First of all, I would like to acknowledge that I recognize the tendency of my previous Game Logs on Ratchet and Clank to reflect the game in a somewhat negative light. In truth, the game is actually of very high quality and I could tell throughout my playthrough that it was made with great care. While the game’s lack of a sense of self may have thrown me for a loop and caused me to reflect, I still found that my overall experience was positive. When the time came for me to research what has been written about Ratchet and Clank, I sought to investigate reasons behind why the game was still able to provide me with entertainment despite some of its narrative quirks.
I ended up finding the answer to this question in James Paul Gee’s piece “Learning by Design: Games as Learning Machines,” in which he reflects on how the fun nature of games can effectively teach players specific skills. Part of his investigation discusses the reasons behind why certain games are entertaining, and a previous installment of Ratchet and Clank, entitled Ratchet and Clank: Going Commando (2003), serves as one of his primary examples.
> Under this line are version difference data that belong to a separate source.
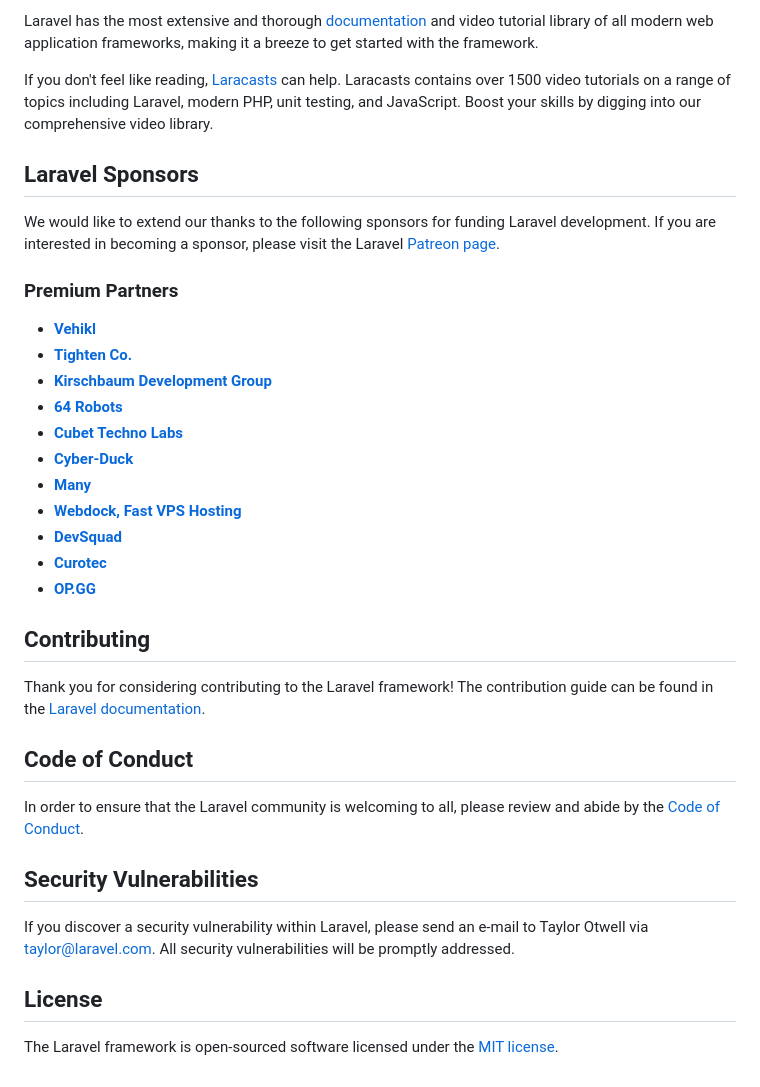
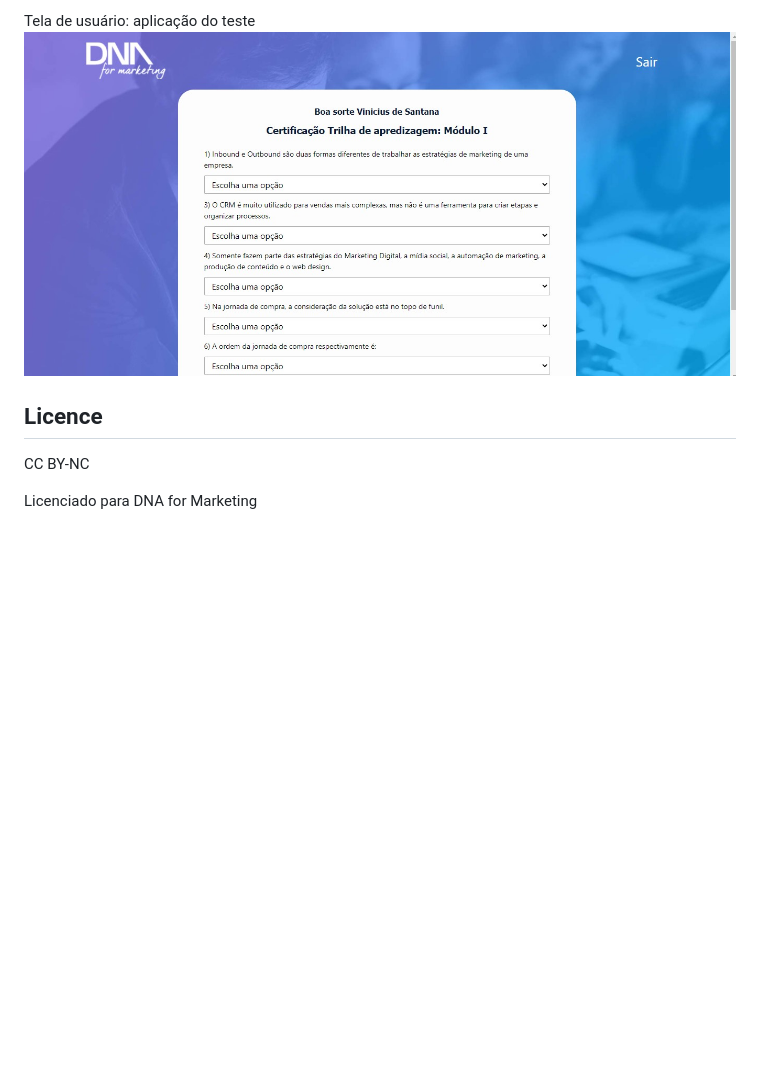
Before and after one commit to viniciusvts/proofAndCertification, a Markdown page: README.md, the part around one of its changes. GitHub-like rendering; pictures changed too: docs/assets/img/user-dotest-screen.jpg (added); blank space fills up the shorter version.

```diff
--- a/README.md
+++ b/README.md
@@ -25,38 +18,8 @@ Laravel is accessible, powerful, and provides tools required for large, robust a
 
-Laravel has the most extensive and thorough [documentation](https://laravel.com/docs) and video tutorial library of all modern web application frameworks, making it a breeze to get started with the framework.
+Tela de usuário: aplicação do teste
+![Tela de integração OK](docs/assets/img/user-dotest-screen.jpg)
 
-If you don't feel like reading, [Laracasts](https://laracasts.com) can help. Laracasts contains over 1500 video tutorials on a range of topics including Laravel, modern PHP, unit testing, and JavaScript. Boost your skills by digging into our comprehensive video library.
+## Licence
+CC BY-NC
 
-## Laravel Sponsors
-
-We would like to extend our thanks to the following sponsors for funding Laravel development. If you are interested in becoming a sponsor, please visit the Laravel [Patreon page](https://patreon.com/taylorotwell).
-
-### Premium Partners
-
-- **[Vehikl](https://vehikl.com/)**
-- **[Tighten Co.](https://tighten.co)**
-- **[Kirschbaum Development Group](https://kirschbaumdevelopment.com)**
-- **[64 Robots](https://64robots.com)**
-- **[Cubet Techno Labs](https://cubettech.com)**
-- **[Cyber-Duck](https://cyber-duck.co.uk)**
-- **[Many](https://www.many.co.uk)**
-- **[Webdock, Fast VPS Hosting](https://www.webdock.io/en)**
-- **[DevSquad](https://devsquad.com)**
-- **[Curotec](https://www.curotec.com/services/technologies/laravel/)**
-- **[OP.GG](https://op.gg)**
-
-## Contributing
-
-Thank you for considering contributing to the Laravel framework! The contribution guide can be found in the [Laravel documentation](https://laravel.com/docs/contributions).
-
-## Code of Conduct
-
-In order to ensure that the Laravel community is welcoming to all, please review and abide by the [Code of Conduct](https://laravel.com/docs/contributions#code-of-conduct).
-
-## Security Vulnerabilities
-
-If you discover a security vulnerability within Laravel, please send an e-mail to Taylor Otwell via [taylor@laravel.com](mailto:taylor@laravel.com). All security vulnerabilities will be promptly addressed.
-
-## License
-
-The Laravel framework is open-sourced software licensed under the [MIT license](https://opensource.org/licenses/MIT).
+Licenciado para DNA for Marketing
```
Also changed, not shown: other parts of README.md (+11 -18 lines), docs/assets/img/admin-edit-test-screen.jpg (added), docs/assets/img/admin-list-tests-screen.jpg (added), docs/assets/img/login-screen.jpg (added), docs/assets/img/user-list-tests-screen.jpg (added).
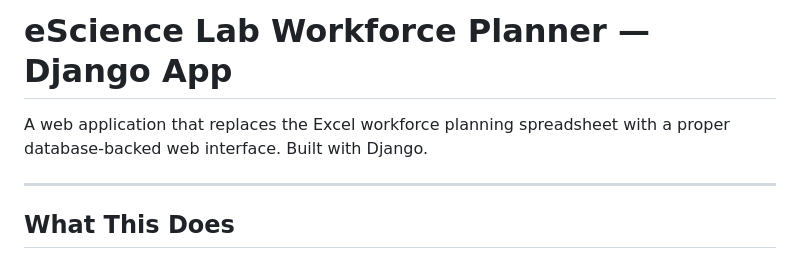
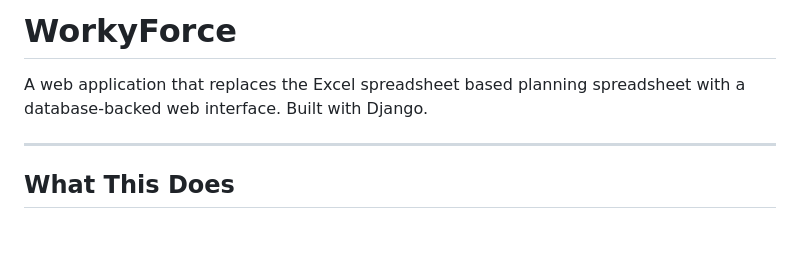
Before and after one commit to shoaibsufi/workyforce, a Markdown page: README.md, the part around the change. Drawn GitHub-style; blank space fills up the shorter version.

```diff
--- a/README.md
+++ b/README.md
@@ -1,7 +1,7 @@
-# eScience Lab Workforce Planner — Django App
+# WorkyForce
 
-A web application that replaces the Excel workforce planning spreadsheet with
-a proper database-backed web interface. Built with Django.
+A web application that replaces the Excel spreadsheet based planning spreadsheet with
+a database-backed web interface. Built with Django.
 
 ---
 
```
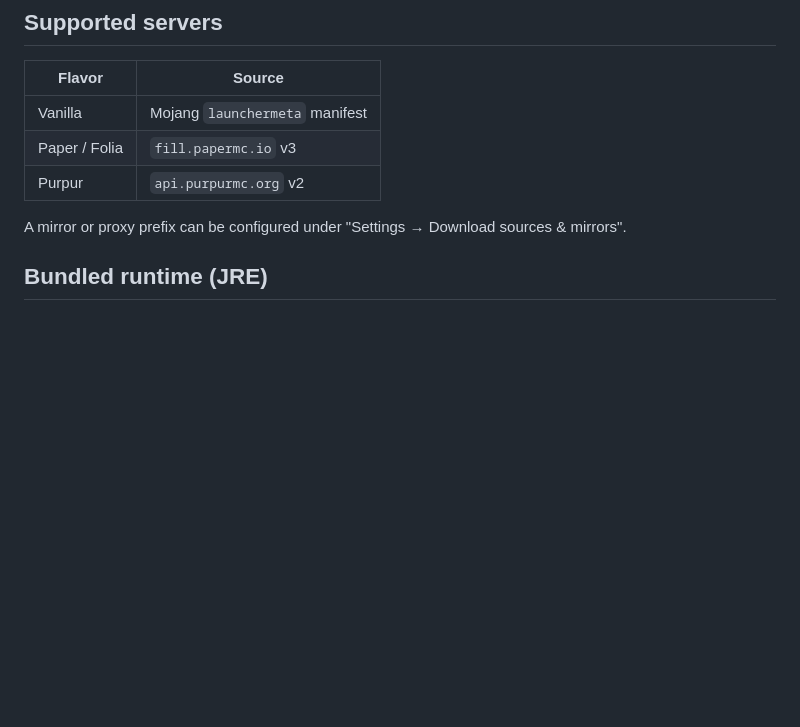
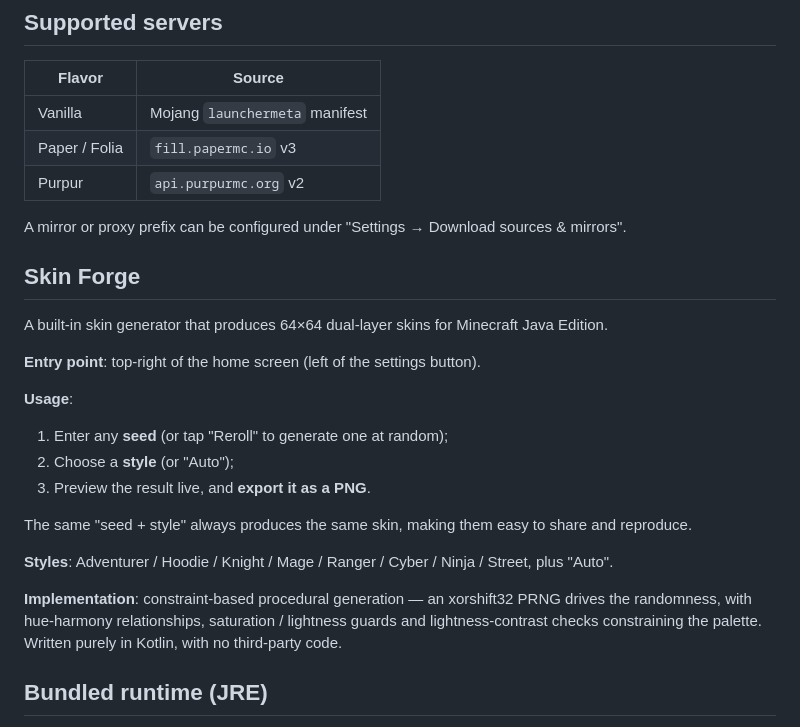
Before and after one commit to starclimber/AndroidMCServer, a Markdown page: README.en.md, the part around the change. Rendered like a GitHub page; blank space fills up the shorter version.

Commit message:
README: add Skin Forge section

```diff
--- a/README.en.md
+++ b/README.en.md
@@ -47,6 +47,24 @@ It bundles a trimmed OpenJDK runtime so the device can create and run Vanilla, P
 | Purpur | `api.purpurmc.org` v2 |
 
 A mirror or proxy prefix can be configured under "Settings → Download sources & mirrors".
+
+## Skin Forge
+
+A built-in skin generator that produces 64×64 dual-layer skins for Minecraft Java Edition.
+
+**Entry point**: top-right of the home screen (left of the settings button).
+
+**Usage**:
+
+1. Enter any **seed** (or tap "Reroll" to generate one at random);
+2. Choose a **style** (or "Auto");
+3. Preview the result live, and **export it as a PNG**.
+
+The same "seed + style" always produces the same skin, making them easy to share and reproduce.
+
+**Styles**: Adventurer / Hoodie / Knight / Mage / Ranger / Cyber / Ninja / Street, plus "Auto".
+
+**Implementation**: constraint-based procedural generation — an xorshift32 PRNG drives the randomness, with hue-harmony relationships, saturation / lightness guards and lightness-contrast checks constraining the palette. Written purely in Kotlin, with no third-party code.
 
 ## Bundled runtime (JRE)
 
```
Also changed, not shown: README.md (+18 -0 lines).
Gee characterizes Ratchet and Clank as a game that is “pleasantly frustrating,” one that gives players a sense that they have the ability to overcome a game’s challenges with practice. As Gee writes, players of “pleasantly frustrating” games feel “at the outer edge of, but within, their ‘regime of competence.’ That is, these challenges feel hard, but doable. Furthermore, learners feel—and get evidence—that their effort is paying off in the sense that they can see, even when they fail, how and if they are making progress” (19). When I think back on my time playing Ratchet and Clank, I find that this sense of achievable progression served as both a source of enjoyment and the primary motivator behind why I continued to press on through the levels. In fact, I ended up playing Ratchet and Clank for double the amount of time I played Bioshock or The Walking Dead for these Game Logs, as I found myself constantly challenged by Ratchet and Clank in a way that pushed me forward. Eventually, I had to force myself put down the controller in order to take care of other work.
Gee lists Halo as an example of another game that stands in the “pleasantly frustrating” category, an assessment that I fully agree with. The original Halo is one of a my favorite games, and my ability to play through it on Legendary difficulty is one of my proudest gaming achievements. What I loved about Halo was that each level was separated into a progression of rooms, with checkpoints situated between each section. With death after death, I would come to know exactly which enemies were in the room and which actions I needed to take in order to dispatch them. Eventually, I would develop an exact routine for how to deal with a room, one that involved a series of steps that needed to be performed in a precise order (throwing a grenade at a specific angle right before meleeing an unsuspecting elite and sprinting towards a rocket launcher, for instance). Like a videogame version of Bill Murray from Groundhog Day, repeated deaths would turn me into a master of the level, and this sense of absolute expertise was incredibly satisfying when it led to victory.
While Ratchet and Clank did not give me the extreme enjoyment that Halo did, it still managed to use the pursuit of expertise as one of its primary mechanics as a “pleasantly frustrating” game. Ratchet and Clank is not a hard game, but it does offer some challenging scenarios that require multiple attempts. In these moments, like in Halo, I was forced to use death as my ally as I developed a strategy for overcoming the challenge. I think this accounts for much of the enjoyment I felt while playing Ratchet and Clank, and why I was able to look past my initial grievances and play for much longer than I had anticipated.
Gee, James Paul. “Learning by Design: Games as Learning Machines.” Interactive Educational Multimedia 8 (2010): 15-23.